Figgy pudding is an English dessert recipe that was developed in the fifteenth century and was a popular Christmas menu item. The name is misleading though as figgy pudding may or may NOT contain figs and was often times made with carrots instead. Several variations of the ancient recipe exist but a common element is the steaming method used to cook it. Typically, the batter would be put into a cast-iron kettle that was then placed inside a bigger kettle with a cushion of water between the two (think bain-marie). Then, both kettles were covered tightly with a cloth soaked in creme and placed over a low fire to cook. The cloth would have to be splashed with creme at regular intervals to avoid scorching and the fire would have to be just hot enough to not burn the bottom of the mixture. After three hours or so the kettle would be removed and allowed to cool and would usually be served in a bowl and sprinkled with cinnamon and/or nutmeg. Almost like a medieval bread pudding…
On my quest of figgy pudding enlightenment, I ran across tons of recipes that tried to stay true to the original cooking technique but seeing that I have niether a pot-au-fue kettle or a fire-pit in my kitchen, I decided to tweak the recipe a bit and make it more approachable for today’s home cook. I DID stay true to the ingredients (though suet is not the easiest thing to find). So now that the mystery of figgy pudding is solved, here’s an easy adaptation for you to try this Christmas. Cooking time is still a bit long so you may want to make it a day in advance but mine turned out pretty tasty actually…
Christmas Figgy Pudding
- ½ cup salted butter or suet (kidney fat)
- 1 cup molasses
- 6 whole eggs
- 2 cups finely minced sugar figs
- 1 cup crème fraiche or buttermilk
- ½ cup chopped walnuts
- ¼ cup pureed carrots
- 3 cups sifted flour
- ½ tsp baking soda
- 1 tsp lemon zest
- ¼ tsp cinnamon
- ¼ tsp nutmeg

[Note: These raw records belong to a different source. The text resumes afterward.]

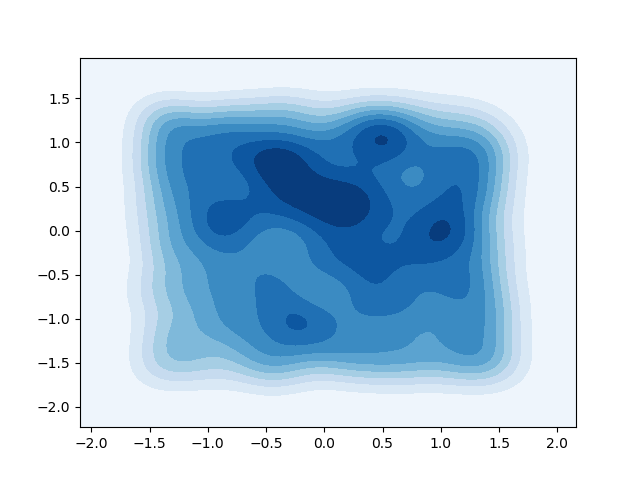
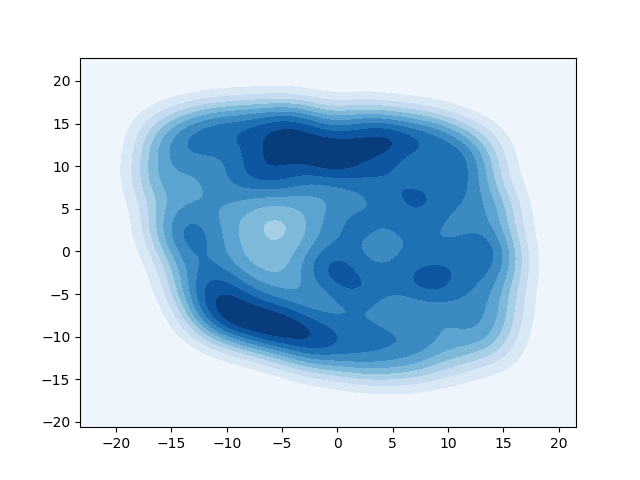
more experiments

diff --git a/gen_data.py b/gen_data.py
@@ -1,0 +1,144 @@
+import numpy as np
+from sklearn.utils import check_random_state
+
+
+def make_moons(n_samples=100, xy_ratio=1.0, x_gap=0.0, y_gap=0.0, noise=None, seed=None):
+    """
+    Arguments
+    ----------
+    n_samples : int (default=100)
+        The total number of points generated.
+    xy_ratio : float (default=1.0)
+        ratio of y range over x range. It should be positive.
+    x_gap : float (default=0.0)
+        Gap between y-axis center of two moons.
+        It should be larger than -0.3
+    y_gap : float (default=0.0)
+        Gap between x-axis center of two moons.
+        It should be larger than -0.3
+    noise : float or None (default=None)
+        Standard deviation of Gaussian noise added to the data.
+    seed : int or None
+        Random seed
+
+    Returns
+    -------
+    X : numpy.ndarray        
+        The generated samples, shape = (n_samples, 2)
+    labels : numpy.ndarray
+        The integer labels (0 or 1) for class membership of each sample.
+        Shape = (n_samples,)
+
+    Usage
+    -----
+        >>> from soydata.data.classification import make_moons
+        >>> from soydata.visualize import scatterplot
+
+        >>> X, labels = make_moons(n_samples=1000, noise=0.1)
+        >>> scatterplot(X, labels=labels)
+
+    References
+    ----------
+    .. [1] scikit-learn sklearn.dataset.samples_generator.make_moons
+    """
+
+    assert xy_ratio > 0
+    assert -0.3 <= x_gap
+    assert -0.3 <= y_gap
+
+    n_samples_out = n_samples // 2
+    n_samples_in = n_samples - n_samples_out
+
+    generator = check_random_state(seed)
+
+    outer_circ_x = np.cos(np.linspace(0, np.pi, n_samples_out)) - x_gap
+    outer_circ_y = xy_ratio * np.sin(np.linspace(0, np.pi, n_samples_out)) + y_gap
+    inner_circ_x = 1 - np.cos(np.linspace(0, np.pi, n_samples_in)) + x_gap
+    inner_circ_y = xy_ratio * (1 - np.sin(np.linspace(0, np.pi, n_samples_in)) - (.5 + y_gap))
+
+    X = np.vstack(
+        (np.append(outer_circ_x, inner_circ_x),
+         np.append(outer_circ_y, inner_circ_y))
+    ).T
+    labels = np.hstack(
+        [np.zeros(n_samples_out, dtype=np.intp),
+         np.ones(n_samples_in, dtype=np.intp)]
+    )
+
+    if noise is not None:
+        noise = generator.normal(scale=noise, size=X.shape)
+        noise[:,1] = noise[:,1] * xy_ratio
+        X += noise
+
+    return X, labels
+
+def make_spiral(n_samples_per_class=300, n_classes=2, n_rotations=3, gap_between_spiral=0.0,
+    gap_between_start_point=0.0, equal_interval=True, noise=None, seed=None):
+
+    """
+    Arguments
+    ---------
+    n_samples_per_class : int (default=300)
+        The number of points of a class.
+    n_classes : int (default=2)
+        The number of spiral
+    n_rotations : int (default=3)
+        The rotation number of spiral
+    gap_between_spiral : float (default=0.0)
+        The gap between two parallel lines
+    gap_betweein_start_point : float (default=0.0)
+        The gap between spiral origin points
+    equal_interval : Boolean (default=True)
+        Equal interval on a spiral line if True.
+        Else their intervals are proportional to their radius.
+    noise : double or None (default=None)
+        Standard deviation of Gaussian noise added to the data.
+    seed : int or None
+        Random seed
+
+    Returns
+    -------
+    X : numpy.ndarray
+        The generated samples, shape = (n_samples, 2)
+    labels : numpy.ndarray
+        The integer labels for class membership of each sample.
+        Shape = (n_samples,)
+
+    Usage
+    -----
+        >>> from soydata.data.classification import make_spiral
+        >>> from soydata.visualize import scatterplot
+
+        >>> X, labels = make_spiral(noise=0.5, n_rotations=2)
+        >>> scatterplot(X, labels=labels)
+    """
+
+    assert 1 <= n_classes and type(n_classes) == int
+
+    generator = check_random_state(None)
+
+    X = []
+    theta = 2 * np.pi * np.linspace(0, 1, n_classes + 1)[:n_classes]
+
+    for c in range(n_classes):
+
+        t_shift = theta[c]
+        x_shift = gap_between_start_point * np.cos(t_shift)
+        y_shift = gap_between_start_point * np.sin(t_shift)
+
+        power = 0.5 if equal_interval else 1.0
+        t = n_rotations * np.pi * (2 * generator.rand(1, n_samples_per_class) ** (power))
+        x = (1 + gap_between_spiral) * t * np.cos(t + t_shift) + x_shift
+        y = (1 + gap_between_spiral) * t * np.sin(t + t_shift) + y_shift
+        Xc = np.concatenate((x, y))
+
+        if noise is not None:
+            Xc += generator.normal(scale=noise, size=Xc.shape)
+
+        Xc = Xc.T
+        X.append(Xc)
+
+    X = np.concatenate(X)
+    labels = np.asarray([c for c in range(n_classes) for _ in range(n_samples_per_class)])
+
+    return X, labels

diff --git a/train_ot.py b/train_ot.py
@@ -5,8 +5,6 @@ warnings.filterwarnings("ignore", category=RuntimeWarning)
 import torch
 import torch.nn as nn
 import torch.nn.functional as F
-import torchvision
-import torchvision.transforms as transforms
 import torch.optim as optim
 from torch.utils import data
 import argparse
@@ -22,6 +20,7 @@ from utils import truncated_normal
 from gsw import GSW
 from ot_modules.icnn import *
 from ot_modules.dual import dual
+from gen_data import *
 
 device = torch.device('cuda' if torch.cuda.is_available() else 'cpu')
 
@@ -29,7 +28,7 @@ class Synthetic(data.Dataset):
     def __init__(self, args,  n=1000):
         self.n = n
         np.random.seed(0)
-        self.y = np.random.normal(loc=0, scale=1, size=(self.n, 2))
+        #self.y = np.random.normal(loc=0, scale=1, size=(self.n, 2))
         #self.y = np.random.multivariate_normal(mean=[2, 3], cov=np.array([[3,-2],[-2,5]]), size=(self.n))
 
         #torch.manual_seed(0)
@@ -45,9 +44,17 @@ class Synthetic(data.Dataset):
         #self.y1 = np.random.exponential(scale=10, size=(self.n, 1))
         #self.y2 = np.random.exponential(scale=2, size=(self.n, 1))
         #self.y = np.concatenate([self.y1, self.y2], axis=1)
+        
+        #gaussian checkerboard
+        #self.y = np.load('../data/synthetic/bary_ot_checkerboard_3.npy', allow_pickle=True).tolist()
+        #self.y = self.y['Y']
+        
+        self.y, _ = make_spiral(n_samples_per_class=self.n, n_classes=1,
+            n_rotations=2.5, gap_between_spiral=0.1, noise=0.2,
+                gap_between_start_point=0.1, equal_interval=True)
 
     def __len__(self):
-        return self.n
+        return len(self.y)#self.y
 
     def __getitem__(self, i):
         #x = torch.empty(args.dims)
@@ -184,7 +191,7 @@ def test(net, args, name, loader):
         if hasattr(p, 'be_positive'):
             print(p)
     '''
-    U = torch.rand(size=(2000, args.dims), requires_grad=True)
+    U = torch.rand(size=(2000, args.dims), requires_grad=True).cuda()
     f = net(U).sum()
     Y_hat = torch.autograd.grad(f, U, create_graph=True)[0]
 
@@ -197,10 +204,7 @@ def test(net, args, name, loader):
 positive_params = []
 
 def train(net, optimizer, loader, args):
-    #loss_fn = GSW()
     k = args.k
-    #W = utils.gen_random_projection(M=10, d=args.dims).permute(1, 0)
-    #W = utils.linear(M=100, d=args.dims).permute(1, 0)
     for epoch in range(1, args.epoch+1):
         running_loss = 0.0
         for idx, batch in enumerate(loader):
@@ -208,11 +212,10 @@ def train(net, optimizer, loader, args):
                 optimizer.zero_grad()
             loss = 0
             Y = batch
-            #Y = torch.matmul(Y, W)
             U = torch.empty(size=(args.batch_size, args.dims, args.m))
             Y_hats = torch.empty(size=(args.batch_size, 1, args.m))
             for j in range(args.m):
-                u = torch.rand(size=(args.batch_size, args.dims))
+                u = torch.rand(size=(args.batch_size, args.dims)).cuda()
                 U[:, :, j] = u
                 Y_hat = net(u)
                 Y_hats[:, :, j] = Y_hat
@@ -228,7 +231,6 @@ def train(net, optimizer, loader, args):
             for p in positive_params:
                 p.data.copy_(torch.relu(p.data))
             running_loss += loss.item()
-        #print(net.L.weight)
         print('%.5f' %
         (running_loss/args.iters))
     test(net, args, name='imgs/trained.png', loader=loader)
@@ -265,12 +267,12 @@ if __name__ == "__main__":
     for key, val in vars(args).items():
         print("{:16} {}".format(key, val))
 
-    #trainloader, testloader = dataloader(args)
+    torch.cuda.set_device('cuda:0')
     net = ICNN_LastInp_Quadratic(input_dim=args.dims,
                                  hidden_dim=128,
                                  activation='celu',
-                                 num_layer=2)
-
+                                 num_layer=3)
+                                 
     for p in list(net.parameters()):
         if hasattr(p, 'be_positive'):
             positive_params.append(p)
@@ -278,11 +280,9 @@ if __name__ == "__main__":
 
     ds = Synthetic(args, n=args.n)
     loader = data.DataLoader(ds, batch_size=args.batch_size, shuffle=True, drop_last=True)
-    #net = torch.nn.RNN(input_size=1, hidden_size=1, num_layers=1, nonlinearity='relu')
-    #criterion = nn.CrossEntropyLoss()
     optimizer = optimizer(net, args)
+    net.cuda()
     train(net, optimizer, loader, args)
-    #test(net, criterion, testloader, args)
     '''
     Y = torch.from_numpy(ds.y)
     plotaxis(Y, name='imgs/theor')

diff --git a/train.py b/train.py
@@ -5,8 +5,6 @@ warnings.filterwarnings("ignore", category=RuntimeWarning)
 import torch
 import torch.nn as nn
 import torch.nn.functional as F
-import torchvision
-import torchvision.transforms as transforms
 import torch.optim as optim
 from torch.utils import data
 import argparse
@@ -20,12 +18,13 @@ import seaborn as sns
 import utils
 from gsw import GSW
 device = torch.device('cuda' if torch.cuda.is_available() else 'cpu')
+from gen_data import *
 
 class Synthetic(data.Dataset):
     def __init__(self, args,  n=1000):
         self.n = n
         np.random.seed(0)
-        self.y = np.random.normal(loc=0, scale=1, size=(self.n, 2))
+        #self.y = np.random.normal(loc=0, scale=1, size=(self.n, 2))
         #self.y = np.random.multivariate_normal(mean=[2, 3], cov=np.array([[3,-2],[-2,5]]), size=(self.n))
 
         #torch.manual_seed(0)
@@ -42,6 +41,15 @@ class Synthetic(data.Dataset):
         #self.y2 = np.random.exponential(scale=2, size=(self.n, 1))
         #self.y = np.concatenate([self.y1, self.y2], axis=1)
 
+        #gaussian checkerboard
+        self.y = np.load('../data/synthetic/bary_ot_checkerboard_3.npy', allow_pickle=True).tolist()
+        self.y = self.y['Y']
+        
+        '''
+        self.y, _ = make_spiral(n_samples_per_class=self.n, n_classes=1,
+            n_rotations=2.5, gap_between_spiral=0.1, noise=0.2,
+                gap_between_start_point=0.1, equal_interval=True)
+        '''
     def __len__(self):
         return self.n
 
@@ -50,7 +58,7 @@ class Synthetic(data.Dataset):
         #x[self.u[i] < 0.5] = 0.5
         #x[self.u[i] >= 0.5] = 0.75
         #u = torch.cat([x, self.u[i]], dim=-1).float()
-        return torch.from_numpy(self.y[i]).float()#, self.u[i].float(), torch.from_numpy(self.x[i]).float()
+        return torch.from_numpy(self.y[i]).float()#, self.u[i].float()#, torch.from_numpy(self.x[i]).float()
 
 class QNN(nn.Module):
     def __init__(self, args):
@@ -217,7 +225,7 @@ def train(net, optimizer, loader, args):
                     #u = torch.matmul(u, W)
                 '''
                 #print(Y_hat.shape, Y.shape, u.shape)
-                loss += l1_quantile_loss(Y_hat, Y, u) #+ 0.3*MMD(Y_hat, Y)
+                loss += l1_quantile_loss(Y_hat, Y, u) #MMD(Y_hat, Y)
             loss /= args.m
             loss.backward()
             optimizer.step()

diff --git a/ot_modules/dual.py b/ot_modules/dual.py
@@ -4,15 +4,24 @@ def dual(U, Y_hat, Y, eps=1):
     loss = torch.mean(Y_hat)
     U = U.unsqueeze(1)
     Y = Y.unsqueeze(-1)
-    psi = torch.empty(Y_hat.shape)
+    '''
+    Y_hat.shape = (batch_size, 1, m)
+    U.shape = (batch_size, 1, dims, m)
+    Y.shape = (batch_size, dims, 1)
+    '''
+    psi = torch.empty(Y_hat.shape) # psi.shape = (batch_size, 1, m)
     for i in range(Y_hat.shape[-1]):
-        mm = torch.bmm(U[:, :, :, i], Y).squeeze(-1)
-        psi[:, :, i] = mm - Y_hat[:, :, i]
+        mm = torch.bmm(U[:, :, :, i], Y).squeeze(-1) # U[:, :, :, i].shape = (batch_size, 1, dims) ==> mm.shape = (batch_size, 1)
+        psi[:, :, i] = mm - Y_hat[:, :, i] #(batch_size, 1) - (batch_size, 1)
     psi = psi.permute(2, 0, 1)
+    '''
+    psi.shape = (m, batch_size, 1)
+    sup.shape = (batch_size, 1)
+    '''
     sup, _ = torch.max(psi, dim=0)
     loss += torch.mean(sup)
-    l = torch.exp(psi-sup/eps)
-    loss += eps*torch.mean(l)
+    #l = torch.exp(psi-sup/eps)
+    #loss += eps*torch.mean(l)
     return loss
 
 def _dual(U, Y_hat, Y, eps=1): #dual w/o calculating the sup in psi and minimizing psi.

In a large mixing bowl, beat the eggs and crème fraiche (or buttermilk) together until fully incorporated. Beat in the butter (or suet), carrot puree, walnuts, figs, cinnamon, nutmeg and lemon zest. In a separate bowl, sift the flour and baking soda together. Fold the flour mixture into the egg mixture and mix until fully incorporated. Fold in the molasses taking care not to over-mix (you want the molasses to be “marbled” through the batter). Spoon the mixture into a greased and floured 7” x 11” glass baking dish. Place the dish into a 9” x 13” glass baking dish and fill the space between the two pans almost to the top with cold water. Tightly wrap the entire set-up with tented heavy-duty foil and cook on the top rack of a 225 degree oven for about 1 ½ hour. Allow to cool and serve.